North of the metropolis, Highway 41 was the earliest “vacationer’s route,” with legions of American families riding the newfound freedom of the automobile north to Lake Michigan, Lake Winnebago, and Michigan’s idyllic Upper Peninsula, most of which has maintained the rustic charm it had in the mid-20th century.
10. The CanAm Highway (US Route 85)

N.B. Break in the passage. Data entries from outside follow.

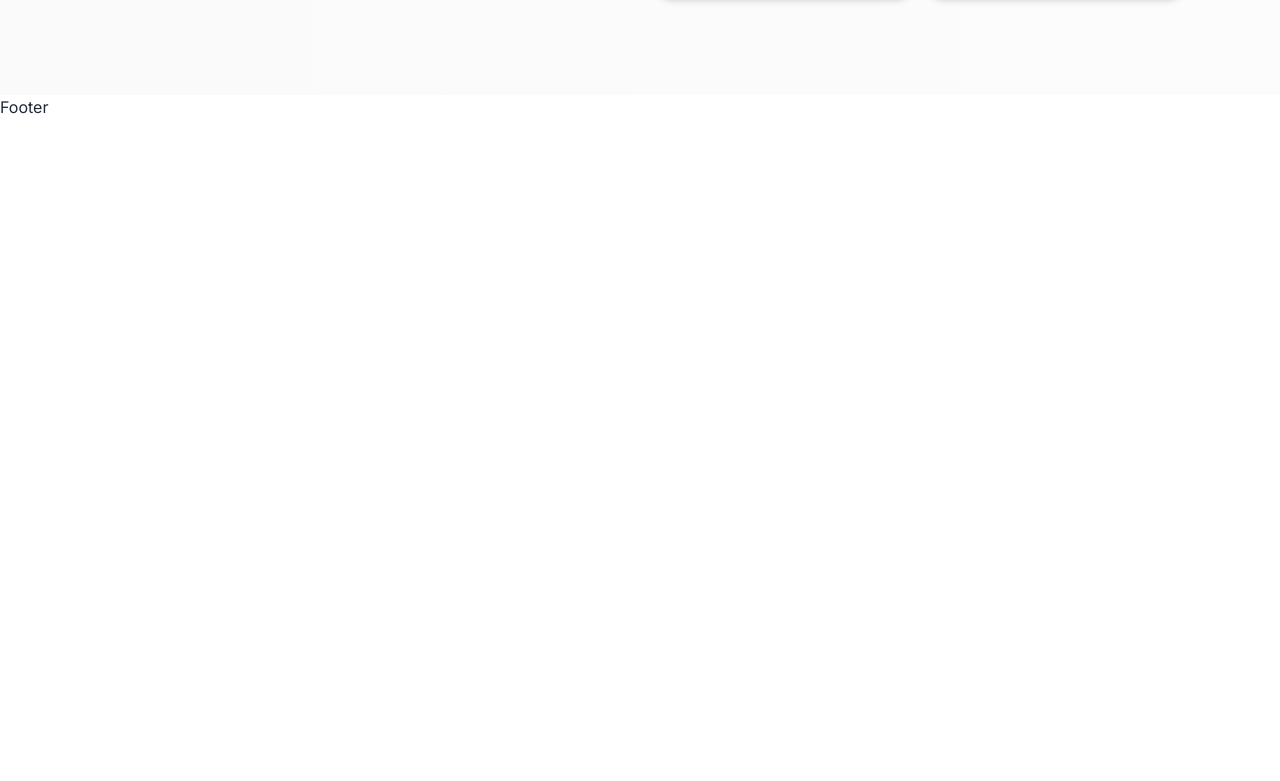
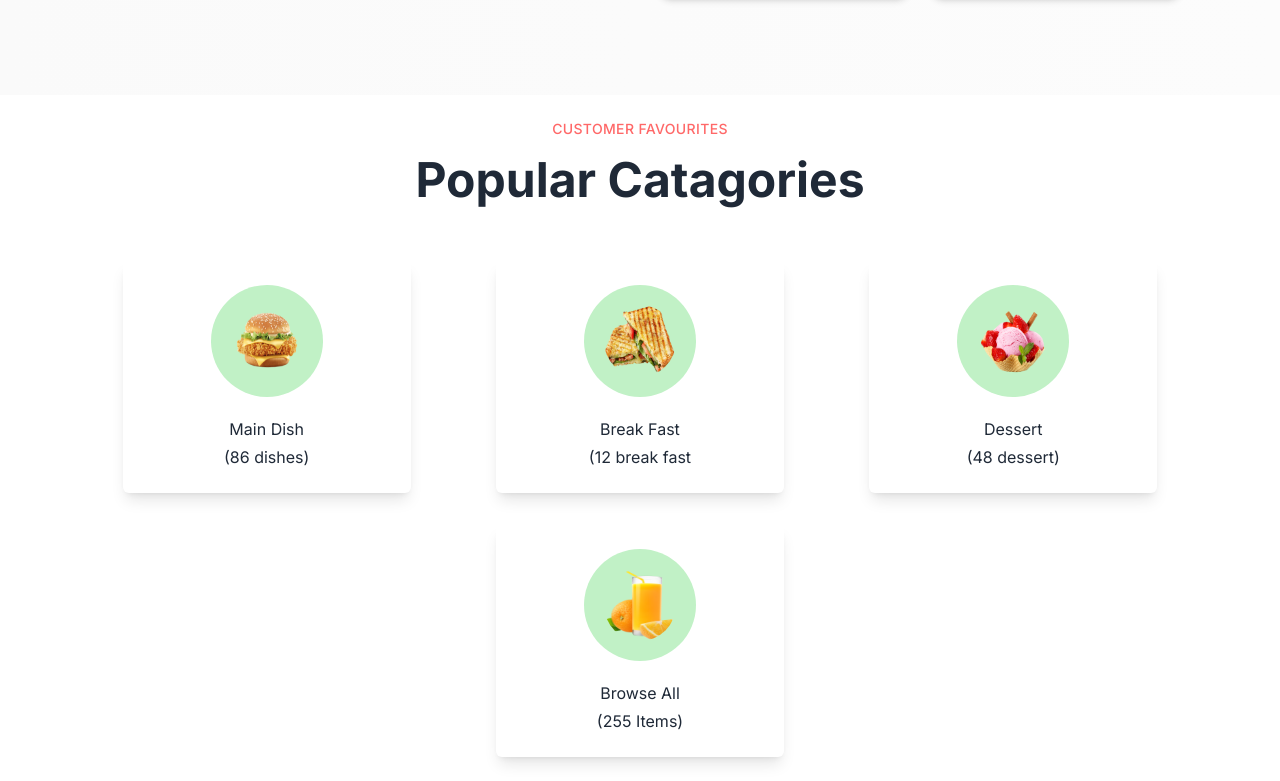
Before and after one commit to Nadeesha-Tennakoon/FOODI-APP, a React (Vite) app in the folder foodi-client/: page / in a window 1280 px wide. Shown: the part 674-1455 px from the top of the page. Before the commit the page ends 800 px from the top, so only its background shows below. Built offline with nearby package versions, Linux system fonts and the light colour scheme.

Commit message:
HomePage Catagories

```diff
--- a/foodi-client/src/App.css
+++ b/foodi-client/src/App.css
@@ -11,3 +11,11 @@ header {
 .section-container {
   @apply max-w-screen-2xl container mx-auto xl:px-24 px-4;
 }
+
+.subtitle {
+  @apply text-red uppercase tracking-wide font-medium text-sm;
+}
+
+.title {
+  @apply text-4xl md:text-5xl font-bold my-2 md:leading-snug leading-snug;
+}
--- a/foodi-client/src/layout/Main.jsx
+++ b/foodi-client/src/layout/Main.jsx
@@ -8,7 +8,6 @@ const Main = () => {
     <div>
       <Navbar />
       <Outlet />
-      <footer>Footer</footer>
     </div>
   );
 };
--- /dev/null
+++ b/foodi-client/src/pages/home/Catagories.jsx
@@ -0,0 +1,62 @@
+import React from "react";
+
+const catagoryItems = [
+  {
+    id: 1,
+    title: "Main Dish",
+    des: "(86 dishes)",
+    image: "/images/home/category/img1.png",
+  },
+  {
+    id: 2,
+    title: "Break Fast",
+    des: "(12 break fast",
+    image: "/images/home/category/img2.png",
+  },
+  {
+    id: 3,
+    title: "Dessert",
+    des: "(48 dessert)",
+    image: "/images/home/category/img3.png",
+  },
+  {
+    id: 4,
+    title: "Browse All",
+    des: "(255 Items)",
+    image: "/images/home/category/img4.png",
+  },
+];
+
+const Catagories = () => {
+  return (
+    <div className="section-container py-6">
+      <div className="text-center">
+        <p className="subtitle">Customer Favourites</p>
+        <h2 className="title">Popular Catagories</h2>
+      </div>
+      {/* Catagory cards */}
+      <div className="flex flex-col sm:flex-row flex-wrap gap-8 justify-around items-center mt-12">
+        {catagoryItems.map((item, i) => (
+          <div
+            key={i}
+            className="shadow-lg rounded-md bg-white py-6 px-5 w-72 mx-auto text-center cursor-pointer hover:-translate-y-4 duration-300 transition-all"
+          >
+            <div className="flex w-full mx-auto items-center justify-center">
+              <img
+                src={item.image}
+                alt=""
+                className="bg-[#C1F1C6] p-5 rounded-full w-28 h-28"
+              />
+            </div>
+            <div className="mt-5 space-y-1">
+              <h5>{item.title}</h5>
+              <p>{item.des}</p>
+            </div>
+          </div>
+        ))}
+      </div>
+    </div>
+  );
+};
+
+export default Catagories;
--- a/foodi-client/src/pages/home/Home.jsx
+++ b/foodi-client/src/pages/home/Home.jsx
@@ -1,10 +1,12 @@
 import React from "react";
 import Banner from "../../components/Banner";
+import Catagories from "./Catagories";
 
 const Home = () => {
   return (
     <div>
       <Banner />
+      <Catagories />
     </div>
   );
 };
```
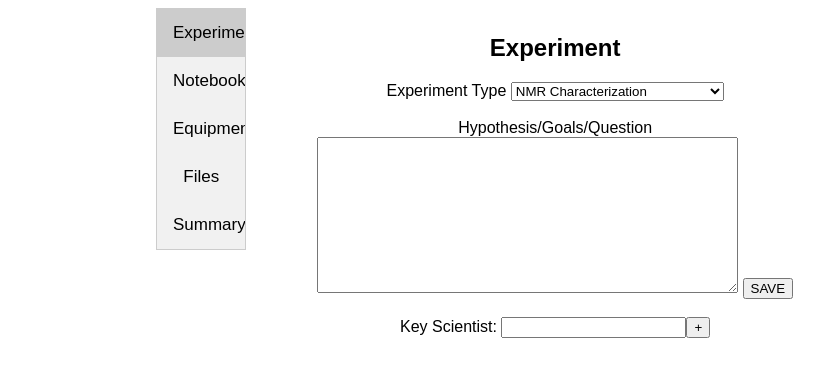
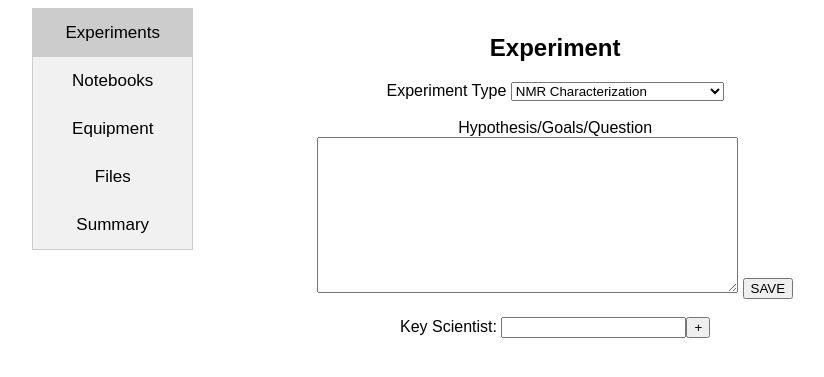
Before and after one commit to DukeOfEtiquette/Vala, a Django app: template splash/templates/splash/edit.html in a window 1280 px wide. Shown: the part 87-464 px from the top of the page, without its empty margins (222-1046 px from the left). Run offline with Django 3.2, Linux system fonts and the light colour scheme; the template is opened without the code that fills it, so the values that code supplies are empty; parts of the project's set-up code (start-up, migrations or seed data) failed here and were passed over; some libraries are stand-ins or nearby versions.

Commit message:
fixed the edit form tab

```diff
--- a/splash/static/splash/style.css
+++ b/splash/static/splash/style.css
@@ -135,11 +135,8 @@ table {
 ul.tab {
   list-style-type: none;
   text-align:center;
-  width: 10%;
-  margin-left: 20%;
-  margin-right: 0%;
-  margin-bottom: 0;
-  margin-top: 0;
+  width: 18%;
+  margin: 0;
   padding: 0;
   overflow: hidden;
   border: 1px solid #ccc;
```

While the 19,000-mile PanAm Highway took nearly a century to come to fruition, the CanAm Highway was completed in 1926, Year Zero for America’s best cross-country roads. US Route 85 took early drivers north from the Mexican border outside El Paso, ascending slowly (good for those early, not-so-reliable cars) through New Mexico cities Las Cruces, Albuquerque, and Santa Fe before skirting the regal Rocky Mountain range through Pueblo, Colorado Springs, and Denver. North of Cheyenne, the CanAm got progressively more tough to navigate, though, as early adventurers got a look at South Dakota’s Black Hills, with an eastward jog through once-rough-and-tumble Wild West ghost towns like Deadwood and Spearfish. After that, nothing but beautiful scenery stood in the way of the Canadian border, including a pass-by of North Dakota’s highest points, White Butte and Black Butte, and a drive through the spectacular Badlands. Surely the extraterrestrial terrain there was something no early 20th-century traveler had ever seen before the advent of the automobile.